TASK DESCRIPTION
The data below is to be set down again exactly as written.

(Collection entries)
***

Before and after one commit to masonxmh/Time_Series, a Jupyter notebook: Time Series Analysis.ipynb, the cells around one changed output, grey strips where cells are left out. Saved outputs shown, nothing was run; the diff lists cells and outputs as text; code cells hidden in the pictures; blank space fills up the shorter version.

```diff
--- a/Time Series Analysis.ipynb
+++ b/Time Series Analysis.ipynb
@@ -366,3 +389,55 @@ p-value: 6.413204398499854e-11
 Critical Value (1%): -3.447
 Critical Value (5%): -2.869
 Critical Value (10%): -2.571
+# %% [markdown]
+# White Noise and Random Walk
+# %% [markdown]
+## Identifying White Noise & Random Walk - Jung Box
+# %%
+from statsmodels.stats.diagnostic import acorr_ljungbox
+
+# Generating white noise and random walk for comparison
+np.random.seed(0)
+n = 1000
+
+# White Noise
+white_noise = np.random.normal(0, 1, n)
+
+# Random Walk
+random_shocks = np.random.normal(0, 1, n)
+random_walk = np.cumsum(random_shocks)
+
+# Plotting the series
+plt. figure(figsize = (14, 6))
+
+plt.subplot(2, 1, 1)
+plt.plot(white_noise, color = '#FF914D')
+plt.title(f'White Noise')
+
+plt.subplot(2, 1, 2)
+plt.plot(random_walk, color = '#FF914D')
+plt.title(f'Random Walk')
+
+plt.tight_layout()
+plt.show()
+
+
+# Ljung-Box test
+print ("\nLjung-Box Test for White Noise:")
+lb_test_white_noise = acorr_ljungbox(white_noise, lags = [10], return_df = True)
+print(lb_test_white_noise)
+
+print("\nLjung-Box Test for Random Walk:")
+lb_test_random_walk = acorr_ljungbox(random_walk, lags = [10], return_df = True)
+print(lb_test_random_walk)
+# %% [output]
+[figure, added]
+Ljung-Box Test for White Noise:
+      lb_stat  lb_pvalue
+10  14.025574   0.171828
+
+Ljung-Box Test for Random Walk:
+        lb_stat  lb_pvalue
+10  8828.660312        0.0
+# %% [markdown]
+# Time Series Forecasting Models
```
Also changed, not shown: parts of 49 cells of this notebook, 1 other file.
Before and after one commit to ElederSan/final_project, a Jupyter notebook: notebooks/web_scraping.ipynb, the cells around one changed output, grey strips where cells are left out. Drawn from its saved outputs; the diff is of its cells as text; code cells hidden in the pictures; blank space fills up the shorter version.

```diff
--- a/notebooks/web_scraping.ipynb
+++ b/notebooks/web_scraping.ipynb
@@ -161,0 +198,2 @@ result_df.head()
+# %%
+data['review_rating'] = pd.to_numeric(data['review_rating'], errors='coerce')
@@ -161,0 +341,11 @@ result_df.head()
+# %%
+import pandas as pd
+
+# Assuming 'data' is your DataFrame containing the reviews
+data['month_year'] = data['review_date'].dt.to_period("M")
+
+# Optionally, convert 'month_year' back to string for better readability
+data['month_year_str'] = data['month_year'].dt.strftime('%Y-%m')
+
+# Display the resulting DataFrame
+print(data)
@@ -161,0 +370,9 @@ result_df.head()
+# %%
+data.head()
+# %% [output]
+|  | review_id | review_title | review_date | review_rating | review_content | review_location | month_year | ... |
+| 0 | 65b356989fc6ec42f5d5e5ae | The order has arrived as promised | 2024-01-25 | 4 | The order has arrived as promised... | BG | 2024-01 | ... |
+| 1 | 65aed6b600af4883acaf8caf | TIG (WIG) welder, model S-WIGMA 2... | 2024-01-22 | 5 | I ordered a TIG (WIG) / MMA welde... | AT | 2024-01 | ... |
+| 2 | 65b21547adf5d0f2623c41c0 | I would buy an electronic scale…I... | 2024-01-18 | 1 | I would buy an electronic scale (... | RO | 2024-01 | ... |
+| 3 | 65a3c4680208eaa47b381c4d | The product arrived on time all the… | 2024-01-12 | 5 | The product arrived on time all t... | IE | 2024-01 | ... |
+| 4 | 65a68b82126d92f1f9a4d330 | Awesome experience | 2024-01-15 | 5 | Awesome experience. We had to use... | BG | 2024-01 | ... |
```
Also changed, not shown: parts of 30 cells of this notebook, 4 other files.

***

EXERCISE SOLUTION
Before and after one commit to masonxmh/Time_Series, a Jupyter notebook: Time Series Analysis.ipynb, the cells around one changed output, grey strips where cells are left out. Saved outputs shown, nothing was run; the diff lists cells and outputs as text; code cells hidden in the pictures; blank space fills up the shorter version.

```diff
--- a/Time Series Analysis.ipynb
+++ b/Time Series Analysis.ipynb
@@ -366,3 +389,55 @@ p-value: 6.413204398499854e-11
 Critical Value (1%): -3.447
 Critical Value (5%): -2.869
 Critical Value (10%): -2.571
+# %% [markdown]
+# White Noise and Random Walk
+# %% [markdown]
+## Identifying White Noise & Random Walk - Jung Box
+# %%
+from statsmodels.stats.diagnostic import acorr_ljungbox
+
+# Generating white noise and random walk for comparison
+np.random.seed(0)
+n = 1000
+
+# White Noise
+white_noise = np.random.normal(0, 1, n)
+
+# Random Walk
+random_shocks = np.random.normal(0, 1, n)
+random_walk = np.cumsum(random_shocks)
+
+# Plotting the series
+plt. figure(figsize = (14, 6))
+
+plt.subplot(2, 1, 1)
+plt.plot(white_noise, color = '#FF914D')
+plt.title(f'White Noise')
+
+plt.subplot(2, 1, 2)
+plt.plot(random_walk, color = '#FF914D')
+plt.title(f'Random Walk')
+
+plt.tight_layout()
+plt.show()
+
+
+# Ljung-Box test
+print ("\nLjung-Box Test for White Noise:")
+lb_test_white_noise = acorr_ljungbox(white_noise, lags = [10], return_df = True)
+print(lb_test_white_noise)
+
+print("\nLjung-Box Test for Random Walk:")
+lb_test_random_walk = acorr_ljungbox(random_walk, lags = [10], return_df = True)
+print(lb_test_random_walk)
+# %% [output]
+[figure, added]
+Ljung-Box Test for White Noise:
+      lb_stat  lb_pvalue
+10  14.025574   0.171828
+
+Ljung-Box Test for Random Walk:
+        lb_stat  lb_pvalue
+10  8828.660312        0.0
+# %% [markdown]
+# Time Series Forecasting Models
```
Also changed, not shown: parts of 49 cells of this notebook, 1 other file.
Before and after one commit to ElederSan/final_project, a Jupyter notebook: notebooks/web_scraping.ipynb, the cells around one changed output, grey strips where cells are left out. Drawn from its saved outputs; the diff is of its cells as text; code cells hidden in the pictures; blank space fills up the shorter version.

```diff
--- a/notebooks/web_scraping.ipynb
+++ b/notebooks/web_scraping.ipynb
@@ -161,0 +198,2 @@ result_df.head()
+# %%
+data['review_rating'] = pd.to_numeric(data['review_rating'], errors='coerce')
@@ -161,0 +341,11 @@ result_df.head()
+# %%
+import pandas as pd
+
+# Assuming 'data' is your DataFrame containing the reviews
+data['month_year'] = data['review_date'].dt.to_period("M")
+
+# Optionally, convert 'month_year' back to string for better readability
+data['month_year_str'] = data['month_year'].dt.strftime('%Y-%m')
+
+# Display the resulting DataFrame
+print(data)
@@ -161,0 +370,9 @@ result_df.head()
+# %%
+data.head()
+# %% [output]
+|  | review_id | review_title | review_date | review_rating | review_content | review_location | month_year | ... |
+| 0 | 65b356989fc6ec42f5d5e5ae | The order has arrived as promised | 2024-01-25 | 4 | The order has arrived as promised... | BG | 2024-01 | ... |
+| 1 | 65aed6b600af4883acaf8caf | TIG (WIG) welder, model S-WIGMA 2... | 2024-01-22 | 5 | I ordered a TIG (WIG) / MMA welde... | AT | 2024-01 | ... |
+| 2 | 65b21547adf5d0f2623c41c0 | I would buy an electronic scale…I... | 2024-01-18 | 1 | I would buy an electronic scale (... | RO | 2024-01 | ... |
+| 3 | 65a3c4680208eaa47b381c4d | The product arrived on time all the… | 2024-01-12 | 5 | The product arrived on time all t... | IE | 2024-01 | ... |
+| 4 | 65a68b82126d92f1f9a4d330 | Awesome experience | 2024-01-15 | 5 | Awesome experience. We had to use... | BG | 2024-01 | ... |
```
Also changed, not shown: parts of 30 cells of this notebook, 4 other files.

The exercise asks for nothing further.